The Barracks played a critical role in the history of America’s armed forces and its list of alumni includes more than 100 Civil War general officers. Some of the most well-known men who served here include Ulysses S. Grant, Robert E. Lee, William Tecumseh Sherman, James Longstreet, Joseph Johnston and Braxton Bragg. Prior to the war, troops from Jefferson Barracks had escorted merchant caravans on the Santa Fe Trail and had been sent to fight in the Mexican War.

Jefferson Davis, later President of the Confederacy, was posted there in 1828, and Civil War notables Robert E. Lee, Joseph Johnston, and James Longstreet were among those who served at the outpost overlooking the Mississippi River. Lee is credited with saving the Mississippi River channel at St. Louis by devising a system of underwater dikes during his service at Jefferson Barracks.

Today Jefferson Barracks is a historical park containing restored military buildings, museums and an operating National cemetery. Admission to the park is free. Historical reenactments and military history programs take place at Jefferson Barracks throughout the year.

In a cabin he called Hardscrabble (a comment on the rough nature of the surrounding land), the man who would become the Union’s most famous general struggled to provide for his family. Ulysses S. Grant married a socially prominent St. Louis woman named Julia Dent. Her family disapproved, but the couple persevered and married in 1848 during Grant’s service in St. Louis. Grant resigned from the Army in 1854, unable to care for his growing family on a captain’s wages, and settled on land in St. Louis provided by his father-in-law Frederick Dent.

Grant was not a farmer. He worked the land for just three years before selling the farm and his hand-built cabin in 1859. Jobs in a St. Louis real estate office and in his father’s Galena, Illinois leather goods store also proved unsuitable for the former Army officer. At the onset of the Civil War in 1861 Grant reported to Army headquarters in St. Louis, beginning a wartime career that eventually would lead to the White House.

Today the ex-President’s two-story cabin is on display at Grant’s Farm, an animal preserve on the estate of the Busch brewing family of St. Louis. A fence made of Civil War gun barrels surrounds a portion of the estate near the cabin.

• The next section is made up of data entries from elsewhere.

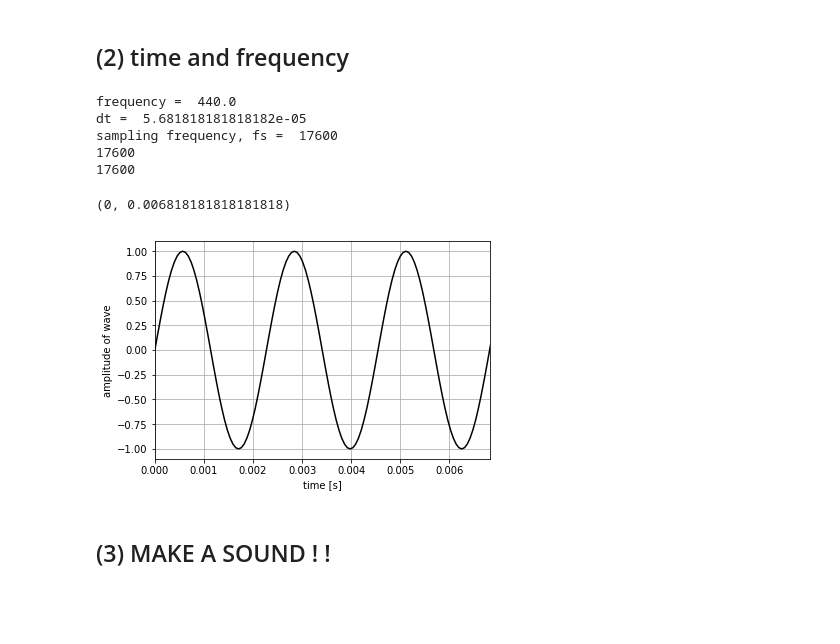
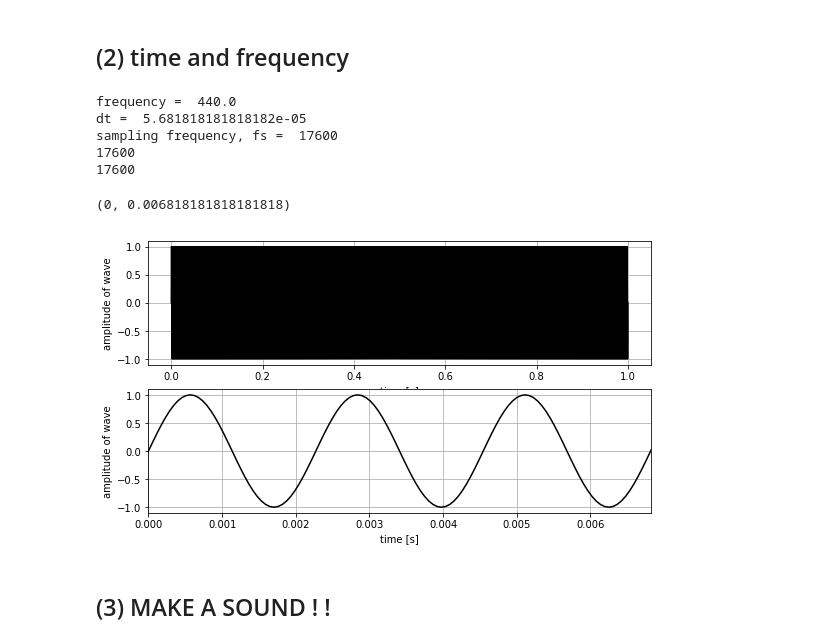
Before and after one commit to benholtzman/datamovies, a Jupyter notebook: 1_notebooks/NB00_make_simple_sounds.ipynb, the cells around one changed output. Drawn from its saved outputs; the diff is of its cells as text; code cells hidden in the pictures; blank space fills up the shorter version.

```diff
--- a/1_notebooks/NB00_make_simple_sounds.ipynb
+++ b/1_notebooks/NB00_make_simple_sounds.ipynb
@@ -43,34 +43,42 @@ npts_cycle = 40
 x = np.linspace(0,2*pi*n_cycles,npts_cycle*n_cycles)
 y = np.sin(x)
 
 
 time_per_cycle = period = p = 1/440 # [seconds]
 frequency = f = 1/p
 print('frequency = ', f)
 
 dt = 1/f/npts_cycle
 print('dt = ', dt)
 # sampling frequency ! not the same as the wave frequency !
 fs = int(1/dt) # must be an integer !
 print('sampling frequency, fs = ', fs)
 time1 = np.linspace(0,period*n_cycles,len(x))
 print(len(time1))
 time2 = np.arange(0,(period*n_cycles),dt)
 print(len(time2))
 
+# Plot
+plt.figure(figsize=(9,5))
+plt.subplot(2,1,1)
+plt.plot(time2,y,'k')
+plt.xlabel('time [s]')
+plt.ylabel('amplitude of wave')
+plt.grid()
+plt.subplot(2,1,2)
 plt.plot(time2,y,'k')
 plt.xlabel('time [s]')
 plt.ylabel('amplitude of wave')
 plt.grid()
 plt.xlim(0, time_per_cycle*3)
 # %% [output]
 frequency =  440.0
 dt =  5.681818181818182e-05
 sampling frequency, fs =  17600
 17600
 17600
 (0, 0.006818181818181818)
-[figure, old version]
+[figure, new version]
 # %% [markdown]
 ## (3) MAKE A SOUND ! !
 # %%
```
Also changed, not shown: parts of 1 cell of this notebook, 2 other files.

Admission to Grant’s Farm is free, but reservations are required for the April through October season.

Another Grant home, White Haven, is part of the National Park Service and has been opened to the public. Grant lived in the two-story, white house in south St. Louis County from 1854-1858. After his presidency, Grant planned to retire to the home but sold it to pay off a debt just before his death in 1885.

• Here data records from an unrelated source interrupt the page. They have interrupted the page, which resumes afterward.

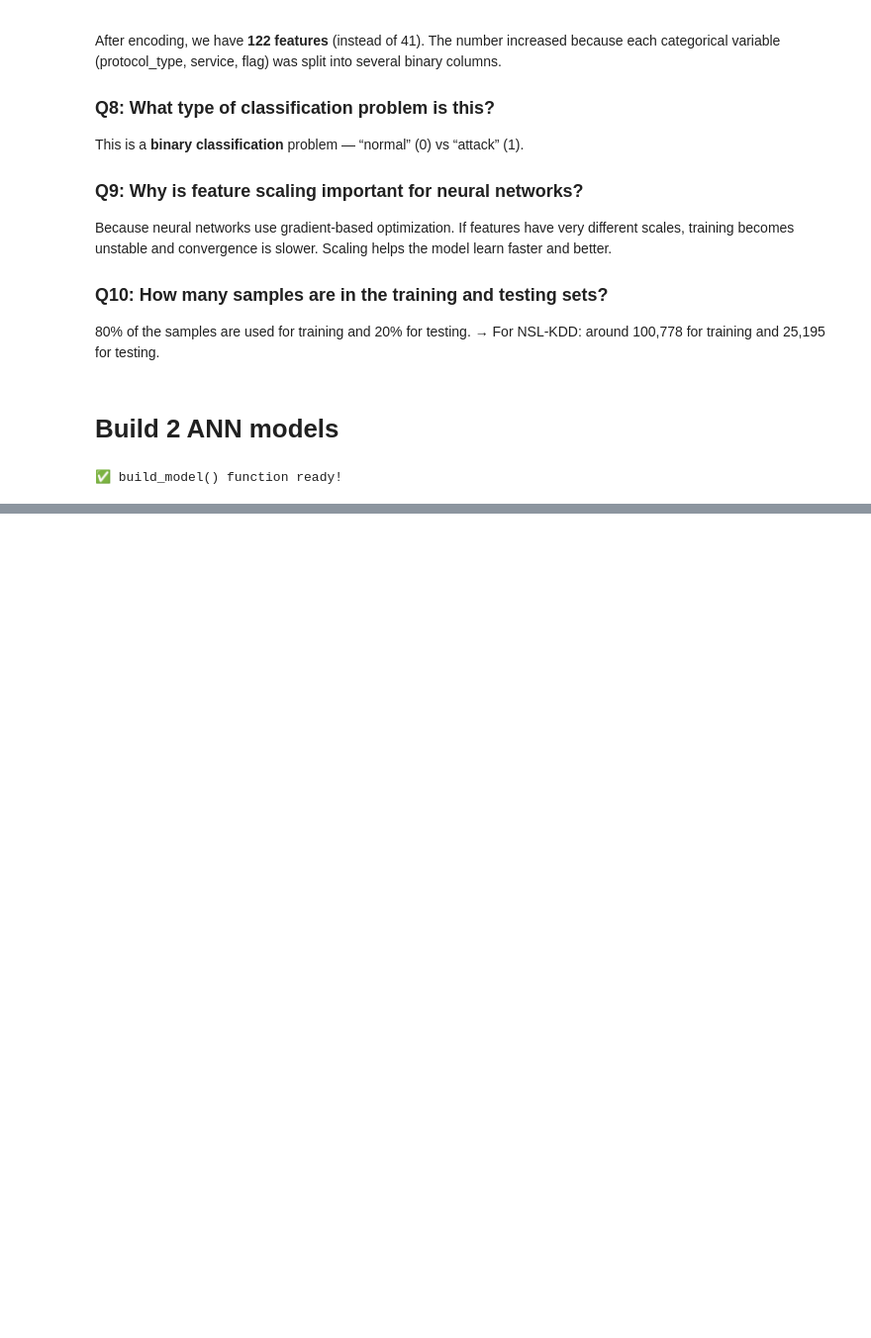
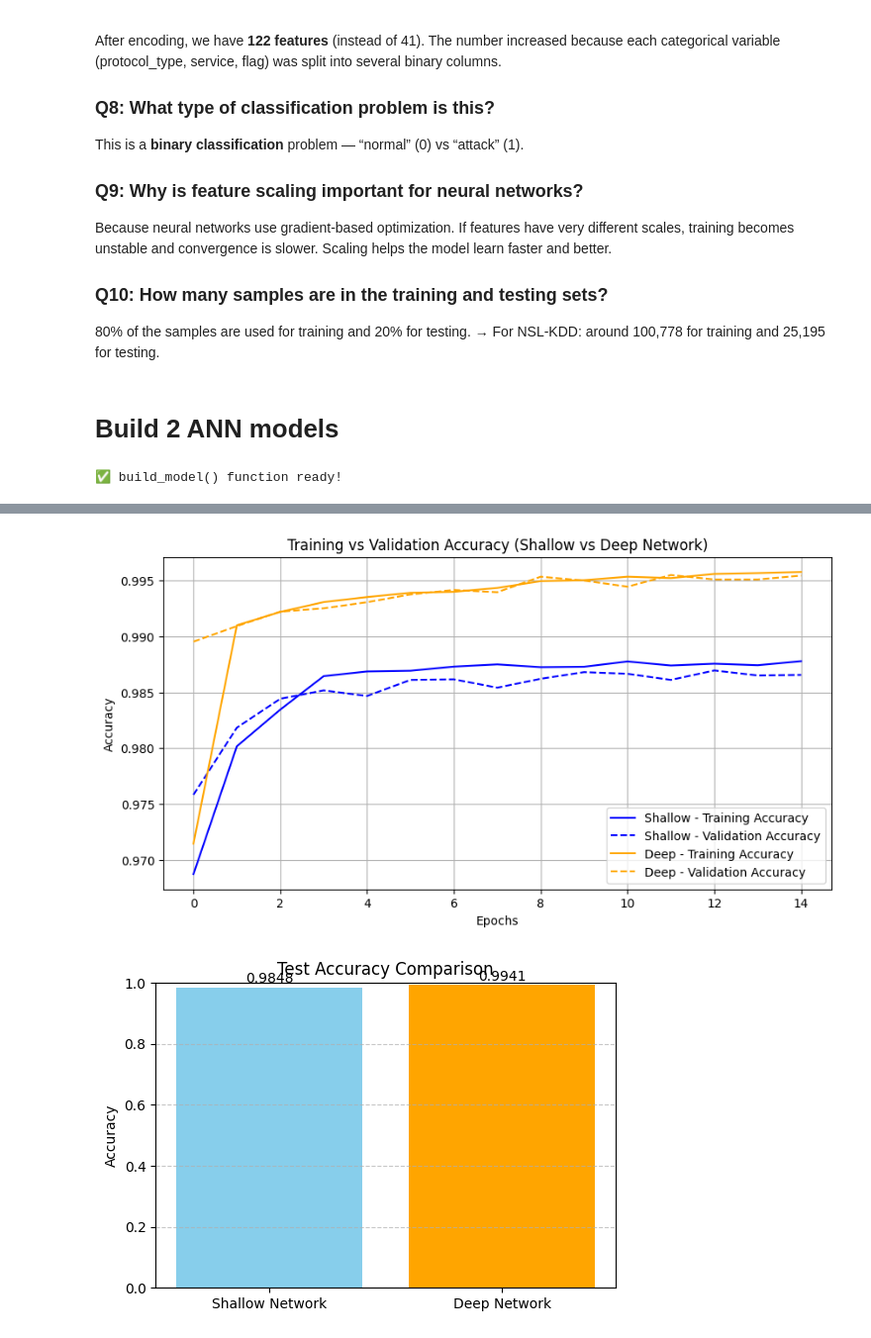
Before and after one commit to Ziouche-maroua/TP_ML_DL, a Jupyter notebook: ANN.ipynb, the cells around one changed output, grey strips where cells are left out. Shown at 99% size. Drawn from its saved outputs; the diff is of its cells as text; code cells hidden in the pictures; blank space fills up the shorter version.

```diff
--- a/ANN.ipynb
+++ b/ANN.ipynb
@@ -336,0 +442,43 @@ Epoch 15/15
+# %%
+import matplotlib.pyplot as plt
+
+# Extract accuracies from history
+train_acc1 = history1.history['accuracy']
+val_acc1 = history1.history['val_accuracy']
+train_acc2 = history2.history['accuracy']
+val_acc2 = history2.history['val_accuracy']
+
+# Plot training vs validation accuracy for both models
+plt.figure(figsize=(10, 5))
+plt.plot(train_acc1, label='Shallow - Training Accuracy', color='blue')
+plt.plot(val_acc1, label='Shallow - Validation Accuracy', linestyle='--', color='blue')
+plt.plot(train_acc2, label='Deep - Training Accuracy', color='orange')
+plt.plot(val_acc2, label='Deep - Validation Accuracy', linestyle='--', color='orange')
+plt.title('Training vs Validation Accuracy (Shallow vs Deep Network)')
+plt.xlabel('Epochs')
+plt.ylabel('Accuracy')
+plt.legend()
+plt.grid(True)
+plt.show()
+
+#  Bar chart comparing test accuracies
+models = ['Shallow Network', 'Deep Network']
+accuracies = [test_acc1, test_acc2]
+
+plt.figure(figsize=(6, 4))
+bars = plt.bar(models, accuracies, color=['skyblue', 'orange'])
+plt.title('Test Accuracy Comparison')
+plt.ylabel('Accuracy')
+
+# Display accuracy values on top of bars
+for bar in bars:
+    height = bar.get_height()
+    plt.text(bar.get_x() + bar.get_width() / 2, height + 0.005,
+             f'{height:.4f}', ha='center', va='bottom')
+
+plt.ylim(0, 1)
+plt.grid(axis='y', linestyle='--', alpha=0.7)
+plt.show()
+# %% [output]
+[figure, added]
+[figure, added]
```
Also changed, not shown: parts of 10 cells of this notebook, 1 other file.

Along a quiet road in St. Louis’ historic Calvary Cemetery, a simple, flag-draped monument marks the grave of Union General William Tecumsah Sherman. The General’s famous thoughts on the terror of war are documented in the stirring Museum of Westward Expansion located in the Jefferson National Expansion Memorial underneath the Gateway Arch.

Famous for his march to the sea near the end of the war, Sherman was retired from the Army and living in St. Louis when Civil War hostilities began. In one of the long conflict’s odd coincidences, both Grant and Sherman were both eyewitnesses to the only war-related fighting in St. Louis.

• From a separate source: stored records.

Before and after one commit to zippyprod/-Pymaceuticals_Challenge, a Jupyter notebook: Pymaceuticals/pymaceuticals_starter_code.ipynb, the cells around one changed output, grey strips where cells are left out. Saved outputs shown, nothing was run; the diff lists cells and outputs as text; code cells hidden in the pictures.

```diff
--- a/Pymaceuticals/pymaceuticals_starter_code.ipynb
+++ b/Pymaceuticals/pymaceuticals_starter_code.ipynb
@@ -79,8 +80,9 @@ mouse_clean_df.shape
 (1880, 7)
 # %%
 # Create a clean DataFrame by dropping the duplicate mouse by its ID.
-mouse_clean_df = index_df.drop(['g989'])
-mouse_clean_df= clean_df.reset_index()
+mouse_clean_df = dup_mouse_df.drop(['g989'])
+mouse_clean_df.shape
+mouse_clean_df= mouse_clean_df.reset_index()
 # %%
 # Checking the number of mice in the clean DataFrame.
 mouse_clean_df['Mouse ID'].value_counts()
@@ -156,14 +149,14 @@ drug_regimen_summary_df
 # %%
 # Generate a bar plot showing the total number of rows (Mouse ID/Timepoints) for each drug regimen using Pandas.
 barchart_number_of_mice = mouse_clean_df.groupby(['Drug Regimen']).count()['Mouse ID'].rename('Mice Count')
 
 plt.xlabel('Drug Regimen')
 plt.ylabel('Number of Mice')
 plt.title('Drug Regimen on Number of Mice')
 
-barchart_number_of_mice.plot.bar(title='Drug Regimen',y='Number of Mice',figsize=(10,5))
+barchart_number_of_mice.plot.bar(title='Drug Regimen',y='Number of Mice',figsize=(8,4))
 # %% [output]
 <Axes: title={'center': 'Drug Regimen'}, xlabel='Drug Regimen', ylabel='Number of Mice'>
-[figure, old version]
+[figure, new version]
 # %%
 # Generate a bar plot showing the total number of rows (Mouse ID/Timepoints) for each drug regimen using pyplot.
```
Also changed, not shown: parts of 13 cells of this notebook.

In spite of St. Louis’ position as the western headquarters of the Union Army, the only military action within its boundaries took place in May 1861. Union forces captured more than 600 Confederate-sympathizing Missouri militia as they plotted to capture the well-stocked federal arsenal at Camp Jackson in what is now midtown St. Louis. Riots broke out as the militiamen were taken into custody. Four Union soldiers and 27 confederates were killed. Grant and Sherman were present in the crowd.

Several other battles were fought in Missouri during the Civil War years. The state got its first taste of the conflict on June 17, 1861 at Boonville; Union commander Brigadier General Nathaniel Lyon was killed in the battle of Wilson’s Creek August 10, 1861; and Quantrill’s notorious Confederate raiders operated in central Missouri and Kansas. Missouri saw its last battle in October 1864 after suffering nearly 13,000 casualties since the beginning of the war just three years earlier.

Exhibits on St. Louis’ black history, including materials from the Civil War era, can be found at the Historic Old Courthouse in downtown St. Louis as well as at the Missouri History Museum in Forest Park.

Missouri remained in the Union, though neighbors and families would be divided by the issues of states’ rights and slavery throughout the war.

Dred Scott is the former slave who helped fuel the onset of the Civil War through a suit first heard in the Historic Old Courthouse in St. Louis. Scott had lived with his owner, a Missouri doctor, in free territory for several years. On his return to Missouri, Scott argued that he should remain a free man. A series of trials, which eventually ended in the U.S. Supreme Court, began in St. Louis’ stately domed courthouse in 1847.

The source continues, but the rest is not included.